= What is expected =
The string "form" may appear in lines of the entries below. Report how many lines hold it, with only the number.

= Supplied material =
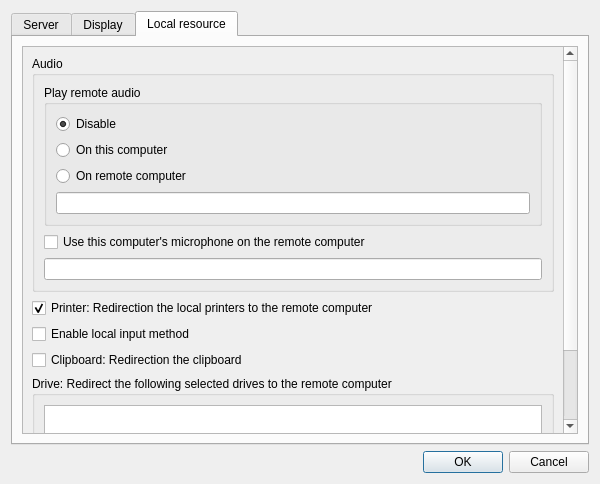
Qt form Plugins/FreeRDP/Client/DlgSetFreeRDP.ui (KangLin/RabbitRemoteControl) before a commit.
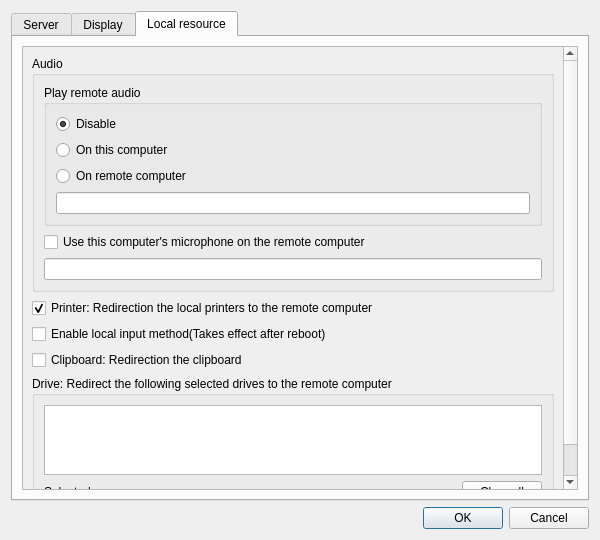
The same form after that commit. The open tabs and pages were chosen to show the change. Icons and pictures are not drawn. Custom widgets are drawn as their Qt base class.

Commit message: Plugins::FreeRDP: modify input method #48

The edit to the form file:
```diff
--- a/Plugins/FreeRDP/Client/DlgSetFreeRDP.ui
+++ b/Plugins/FreeRDP/Client/DlgSetFreeRDP.ui
@@ -7,7 +7,7 @@
     <x>0</x>
     <y>0</y>
     <width>600</width>
-    <height>484</height>
+    <height>540</height>
    </rect>
   </property>
   <property name="windowTitle">
@@ -456,7 +456,7 @@
             <x>0</x>
             <y>0</y>
             <width>544</width>
-            <height>485</height>
+            <height>537</height>
            </rect>
           </property>
           <layout class="QGridLayout" name="gridLayout_12">
@@ -549,7 +549,7 @@
            <item row="2" column="0">
             <widget class="QCheckBox" name="cbEnableLocalInputMethod">
              <property name="text">
-              <string>Enable local input method</string>
+              <string>Enable local input method(Takes effect after reboot)</string>
              </property>
             </widget>
            </item>
```
Left out of the diff: 2 changed lines with no effect on the pictures. The commit also changes 9 other files.
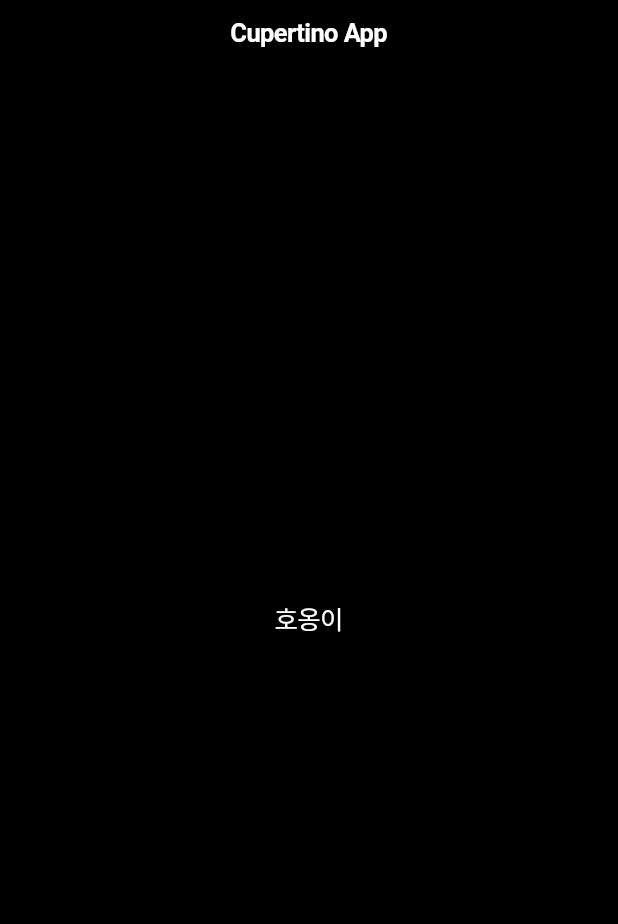
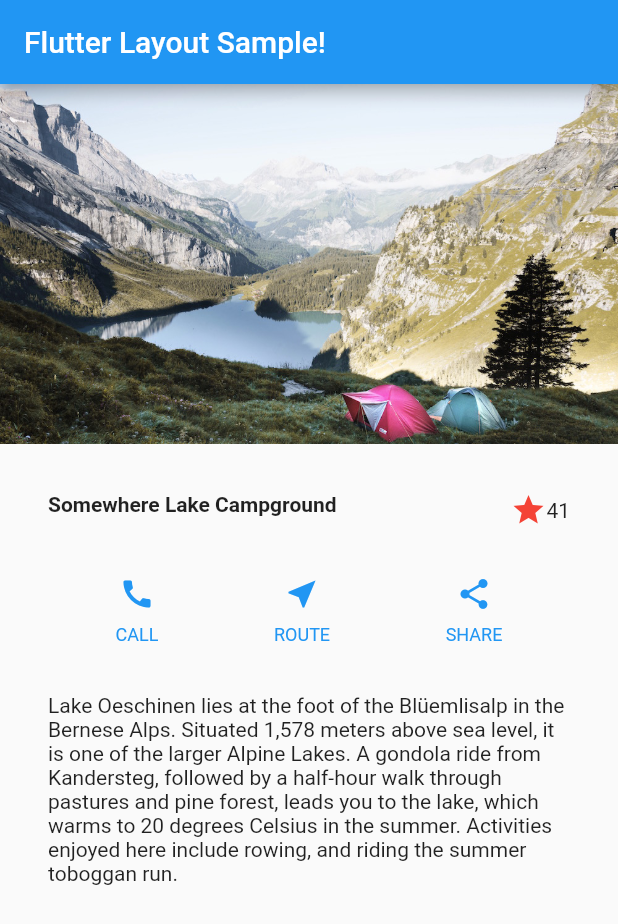
Before and after one commit to siru-dduck/hello_flutter, a Flutter app: the screen it shows after launch, on a phone screen of 412 x 824 dp. Shown: the top 924 px of the screen. Run offline on Flutter 3.47's test engine with Material 2 defaults, Android fonts, the phone set to English and light mode, and no system bars; network calls fail.

Commit message:
레이아웃 만들기 예제 추가

```diff
--- a/analysis_options.yaml
+++ b/analysis_options.yaml
@@ -22,6 +22,11 @@ linter:
   # `// ignore_for_file: name_of_lint` syntax on the line or in the file
   # producing the lint.
   rules:
+    prefer_typing_uninitialized_variables : false
+    prefer_const_constructors_in_immutables : false
+    prefer_const_constructors : false
+    slash_for_doc_comments : false
+    avoid_print : false
     # avoid_print: false  # Uncomment to disable the `avoid_print` rule
     # prefer_single_quotes: true  # Uncomment to enable the `prefer_single_quotes` rule
 
--- a/lib/main.dart
+++ b/lib/main.dart
@@ -4,6 +4,8 @@ import 'dart:convert';
 import 'package:flutter/cupertino.dart';
 import 'package:flutter/material.dart';
 import 'package:http/http.dart' as http;
+
+import 'package:hello_flutter/src/widgets/layout_sample.dart';
 
 void main() async {
   String name = "SiruDDuck!";
@@ -26,7 +28,9 @@ void main() async {
     print(err);
   }
 
-  runApp(const MyCupertinoApp());
+  // runApp(const MyCupertinoApp()); // Cupertino(like IOS) 스타일 앱 실행
+  // runApp(const MyApp()); // Materia(like Android, Google) 스타일 앱 실행
+  runApp(LayoutSample());
 }
 
 class MyCupertinoApp extends StatelessWidget {
--- /dev/null
+++ b/lib/src/widgets/layout_sample.dart
@@ -0,0 +1,89 @@
+/**
+ * https://flutter-ko.dev/docs/development/ui/layout/tutorial
+ * 레이아웃 예제 만들기 연습
+ */
+import 'package:flutter/material.dart';
+
+class LayoutSample extends StatelessWidget {
+  LayoutSample({Key? key}) : super(key: key);
+
+  Widget titleSection = Container(
+      padding: const EdgeInsets.all(32),
+      child: Row(
+        children: [
+          Expanded(
+              child: Column(
+            crossAxisAlignment: CrossAxisAlignment.start,
+            children: [
+              Container(
+                  padding: const EdgeInsets.only(bottom: 8),
+                  child: Text('Somewhere Lake Campground',
+                      style: TextStyle(fontWeight: FontWeight.bold)))
+            ],
+          )),
+          Icon(Icons.star, color: Colors.red[500]),
+          Text('41')
+        ],
+      ));
+
+  @override
+  Widget build(BuildContext context) {
+    Color color = Theme.of(context).primaryColor;
+    Widget buttonSection = Container(
+        child: Row(
+        mainAxisAlignment: MainAxisAlignment.spaceEvenly,
+        children: [
+          _buildButtonColumn(color, Icons.call, 'CALL'),
+          _buildButtonColumn(color, Icons.near_me, 'ROUTE'),
+          _buildButtonColumn(color, Icons.share, 'SHARE')
+        ],
+      )
+    );
+
+    Widget textSection = Container(
+      padding: const EdgeInsets.all(32),
+      child: Text(
+        'Lake Oeschinen lies at the foot of the Blüemlisalp in the Bernese '
+        'Alps. Situated 1,578 meters above sea level, it is one of the '
+        'larger Alpine Lakes. A gondola ride from Kandersteg, followed by a '
+        'half-hour walk through pastures and pine forest, leads you to the '
+        'lake, which warms to 20 degrees Celsius in the summer. Activities '
+        'enjoyed here include rowing, and riding the summer toboggan run.',
+        softWrap: true,
+      )
+    );
+
+    return MaterialApp(
+        title: "Flutter Layout Sample",
+        home: Scaffold(
+            appBar: AppBar(title: const Text('Flutter Layout Sample!')),
+            body: ListView(
+              children: [
+                Image.asset(
+                  'assets/images/lake.jpeg',
+                  width: 600,
+                  height: 240,
+                  fit: BoxFit.cover
+                ),
+                titleSection,
+                buttonSection,
+                textSection
+              ],
+            )));
+  }
+
+  Column _buildButtonColumn(Color color, IconData icon, String label) {
+    return Column(
+      mainAxisSize: MainAxisSize.min,
+      mainAxisAlignment: MainAxisAlignment.center,
+      children: [
+        Icon(icon, color: color),
+        Container(
+            margin: const EdgeInsets.only(top: 8),
+            child: Text(label,
+                style: TextStyle(
+                    fontSize: 12, fontWeight: FontWeight.w400, color: color)))
+      ],
+    );
+  }
+}
```
Also changed, not shown: pubspec.yaml (+2 -5 lines), assets/images/lake.jpeg (added), 1 other file.
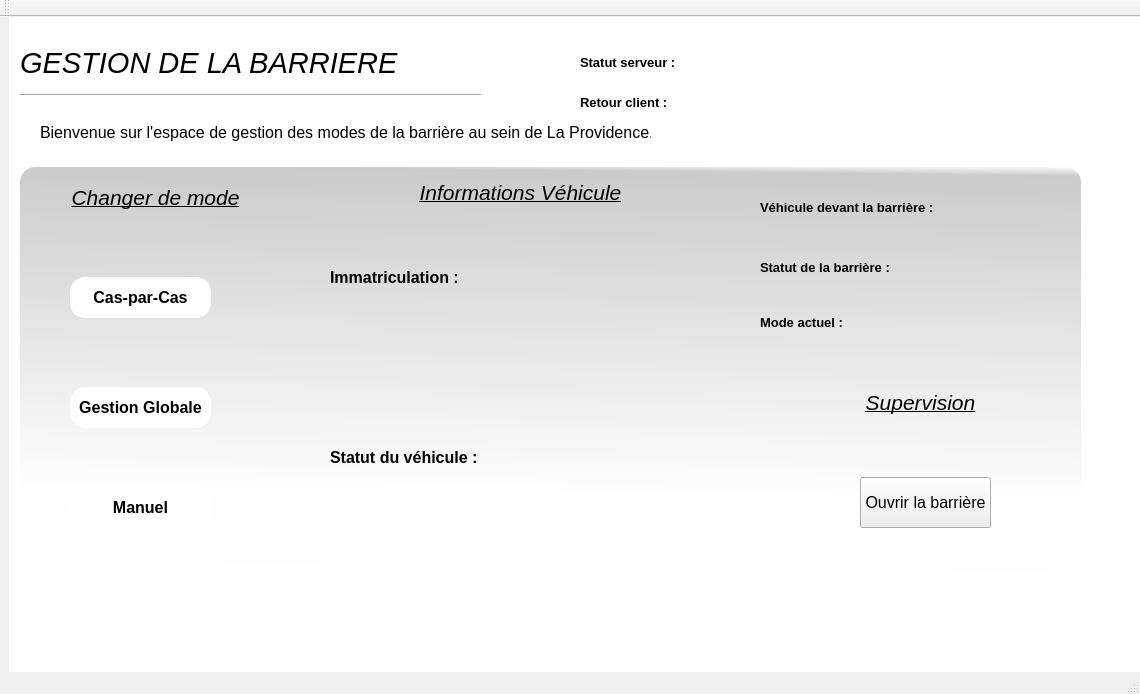
The window that Process/Process_Barriere/Process_Barriere/Process_Barriere.ui (eloiselcr/Gestion-acces-parking) describes before a commit, drawn with Qt 5.
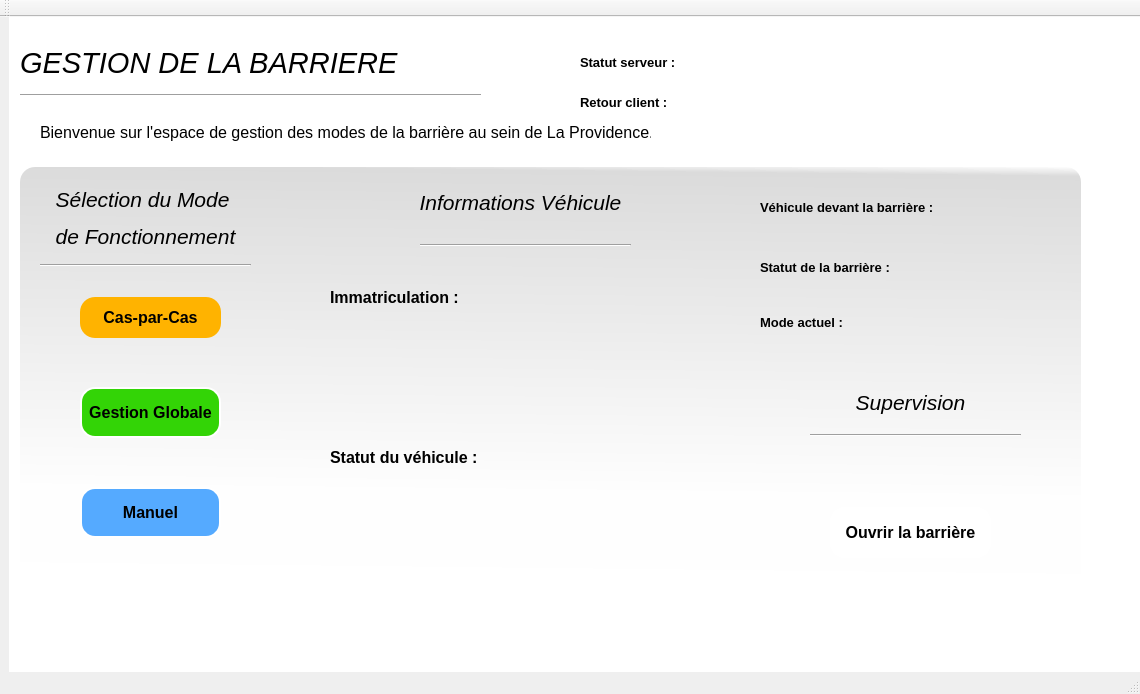
The same window after the commit. Icons and pictures are not drawn.

```diff
--- a/Process/Process_Barriere/Process_Barriere/Process_Barriere.ui
+++ b/Process/Process_Barriere/Process_Barriere/Process_Barriere.ui
@@ -323,7 +323,7 @@
        <property name="geometry">
         <rect>
          <x>10</x>
-         <y>100</y>
+         <y>120</y>
          <width>161</width>
          <height>41</height>
         </rect>
@@ -363,7 +363,7 @@
        <property name="geometry">
         <rect>
          <x>60</x>
-         <y>10</y>
+         <y>20</y>
          <width>281</width>
          <height>51</height>
         </rect>
@@ -374,7 +374,7 @@
          <weight>50</weight>
          <italic>true</italic>
          <bold>false</bold>
-         <underline>true</underline>
+         <underline>false</underline>
         </font>
        </property>
        <property name="text">
@@ -388,14 +388,14 @@
        <property name="geometry">
         <rect>
          <x>80</x>
-         <y>160</y>
+         <y>180</y>
          <width>251</width>
          <height>71</height>
         </rect>
        </property>
        <property name="font">
         <font>
-         <pointsize>12</pointsize>
+         <pointsize>16</pointsize>
         </font>
        </property>
        <property name="text">
@@ -409,9 +409,9 @@
        <property name="geometry">
         <rect>
          <x>20</x>
-         <y>330</y>
+         <y>340</y>
          <width>351</width>
-         <height>121</height>
+         <height>111</height>
         </rect>
        </property>
        <property name="font">
@@ -426,6 +426,19 @@
         <set>Qt::AlignCenter</set>
        </property>
       </widget>
+      <widget class="Line" name="line_InfosVehicule">
+       <property name="geometry">
+        <rect>
+         <x>100</x>
+         <y>80</y>
+         <width>211</width>
+         <height>16</height>
+        </rect>
+       </property>
+       <property name="orientation">
+        <enum>Qt::Horizontal</enum>
+       </property>
+      </widget>
      </widget>
      <widget class="QWidget" name="widget_ChoixModes" native="true">
       <property name="geometry">
@@ -439,10 +452,10 @@
       <widget class="QPushButton" name="btn_GestionGlobale">
        <property name="geometry">
         <rect>
-         <x>60</x>
+         <x>70</x>
          <y>230</y>
          <width>141</width>
-         <height>41</height>
+         <height>51</height>
         </rect>
        </property>
        <property name="font">
@@ -453,7 +466,7 @@
         </font>
        </property>
        <property name="styleSheet">
-        <string notr="true">background-color: rgb(255, 255, 255);
+        <string notr="true">background-color: rgb(51, 212, 6);
 border-radius: 15px;
 border: 2px solid white;</string>
        </property>
@@ -464,8 +477,8 @@
       <widget class="QPushButton" name="btn_CasparCas">
        <property name="geometry">
         <rect>
-         <x>60</x>
-         <y>120</y>
+         <x>70</x>
+         <y>140</y>
          <width>141</width>
          <height>41</height>
         </rect>
@@ -478,9 +491,8 @@
         </font>
        </property>
        <property name="styleSheet">
-        <string notr="true">background-color: rgb(255, 255, 255);
-border-radius: 15px;
-border: 2px solid white;</string>
+        <string notr="true">background-color: rgb(255, 179, 0);
+border-radius: 15px;</string>
        </property>
        <property name="text">
         <string>Cas-par-Cas</string>
@@ -489,10 +501,10 @@
       <widget class="QPushButton" name="btn_Manuel">
        <property name="geometry">
         <rect>
-         <x>60</x>
+         <x>70</x>
          <y>330</y>
          <width>141</width>
-         <height>41</height>
+         <height>51</height>
         </rect>
        </property>
        <property name="font">
@@ -503,7 +515,7 @@
         </font>
        </property>
        <property name="styleSheet">
-        <string notr="true">background-color: rgb(255, 255, 255);
+        <string notr="true">background-color: rgb(85, 170, 255);
 border-radius: 15px;
 border: 2px solid white;</string>
        </property>
@@ -514,50 +526,69 @@
       <widget class="QLabel" name="label_TilteChangeMode">
        <property name="geometry">
         <rect>
-         <x>50</x>
-         <y>20</y>
+         <x>40</x>
+         <y>30</y>
          <width>191</width>
-         <height>41</height>
+         <height>61</height>
         </rect>
        </property>
        <property name="font">
         <font>
          <pointsize>16</pointsize>
          <italic>true</italic>
-         <underline>true</underline>
+         <underline>false</underline>
         </font>
        </property>
        <property name="text">
-        <string>Changer de mode</string>
+        <string>&lt;html&gt;&lt;head/&gt;&lt;body&gt;&lt;p&gt;Sélection du Mode &lt;/p&gt;&lt;p&gt;de Fonctionnement&lt;/p&gt;&lt;/body&gt;&lt;/html&gt;</string>
        </property>
        <property name="alignment">
         <set>Qt::AlignCenter</set>
        </property>
       </widget>
+      <widget class="Line" name="line_ChoixModes">
+       <property name="geometry">
+        <rect>
+         <x>30</x>
+         <y>100</y>
+         <width>211</width>
+         <height>16</height>
+        </rect>
+       </property>
+       <property name="orientation">
+        <enum>Qt::Horizontal</enum>
+       </property>
+      </widget>
      </widget>
      <widget class="QWidget" name="widget_SupervisionBarriere" native="true">
       <property name="geometry">
        <rect>
         <x>790</x>
         <y>230</y>
-        <width>351</width>
+        <width>321</width>
         <height>251</height>
        </rect>
       </property>
       <widget class="QPushButton" name="btn_OuvertureBarriere">
        <property name="geometry">
         <rect>
-         <x>110</x>
-         <y>110</y>
-         <width>131</width>
+         <x>80</x>
+         <y>140</y>
+         <width>161</width>
          <height>51</height>
         </rect>
        </property>
        <property name="font">
         <font>
          <pointsize>12</pointsize>
+         <weight>75</weight>
+         <bold>true</bold>
         </font>
        </property>
+       <property name="styleSheet">
+        <string notr="true">border-radius: 15px;
+background-color: rgb(255, 255, 255);</string>
+       </property>
        <property name="text">
         <string>Ouvrir la barrière</string>
        </property>
@@ -565,7 +596,7 @@
       <widget class="QLabel" name="label_SupervisionTitle">
        <property name="geometry">
         <rect>
-         <x>30</x>
+         <x>20</x>
          <y>10</y>
          <width>281</width>
          <height>51</height>
@@ -577,7 +608,7 @@
          <weight>50</weight>
          <italic>true</italic>
          <bold>false</bold>
-         <underline>true</underline>
+         <underline>false</underline>
         </font>
        </property>
        <property name="text">
@@ -587,13 +618,26 @@
         <set>Qt::AlignCenter</set>
        </property>
       </widget>
+      <widget class="Line" name="line_SupervisionBarriere">
+       <property name="geometry">
+        <rect>
+         <x>60</x>
+         <y>60</y>
+         <width>211</width>
+         <height>16</height>
+        </rect>
+       </property>
+       <property name="orientation">
+        <enum>Qt::Horizontal</enum>
+       </property>
+      </widget>
      </widget>
      <widget class="QWidget" name="widget_InfosGlobal" native="true">
       <property name="geometry">
        <rect>
         <x>790</x>
         <y>20</y>
-        <width>351</width>
+        <width>321</width>
         <height>191</height>
        </rect>
       </property>
@@ -881,7 +925,7 @@
      </rect>
     </property>
     <property name="styleSheet">
-     <string notr="true">background-color: qlineargradient(spread:pad, x1:0.975, y1:1, x2:1, y2:0, stop:0 rgba(255, 255, 255, 255), stop:0.308824 rgba(254, 254, 254, 255), stop:0.98 rgba(203, 203, 203, 255), stop:1 rgba(0, 0, 0, 0));
+     <string notr="true">background-color: qlineargradient(spread:pad, x1:0.975, y1:1, x2:1, y2:0, stop:0 rgba(255, 255, 255, 255), stop:0.308824 rgba(254, 254, 254, 255), stop:0.98 rgba(219, 219, 219, 255), stop:1 rgba(0, 0, 0, 0));
 border-radius: 15px;
 </string>
     </property>
```
Left out of the diff: 52 changed lines with no effect on the pictures.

= Solution below =
3